What is needed is an exact copy of the records below, without the pictures.

*** Block opens ***

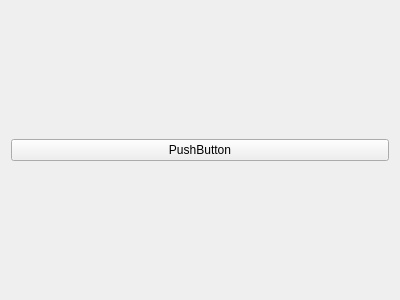
This is ui/themewidget.ui in Zapharaos/Color-Theme-Manager as Qt 5 draws it before an edit. The edited form follows.
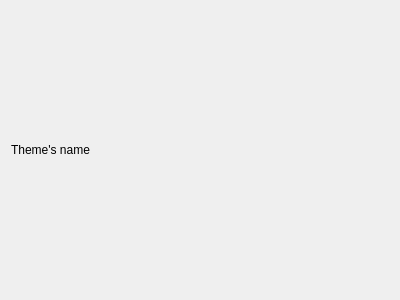
This is the edited form.

Commit message: listmenu linked to theme display

```diff
--- a/ui/themewidget.ui
+++ b/ui/themewidget.ui
@@ -15,9 +15,9 @@
   </property>
   <layout class="QGridLayout" name="gridLayout">
    <item row="0" column="0">
-    <widget class="QPushButton" name="pushButton">
+    <widget class="QLabel" name="name">
      <property name="text">
-      <string>PushButton</string>
+      <string>Theme's name</string>
      </property>
     </widget>
    </item>
```
The commit also changes 9 other files.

*** Block closes ***

* Finished task *
This is ui/themewidget.ui in Zapharaos/Color-Theme-Manager as Qt 5 draws it before an edit. The edited form follows.
This is the edited form.

Commit message: listmenu linked to theme display

```diff
--- a/ui/themewidget.ui
+++ b/ui/themewidget.ui
@@ -15,9 +15,9 @@
   </property>
   <layout class="QGridLayout" name="gridLayout">
    <item row="0" column="0">
-    <widget class="QPushButton" name="pushButton">
+    <widget class="QLabel" name="name">
      <property name="text">
-      <string>PushButton</string>
+      <string>Theme's name</string>
      </property>
     </widget>
    </item>
```
The commit also changes 9 other files.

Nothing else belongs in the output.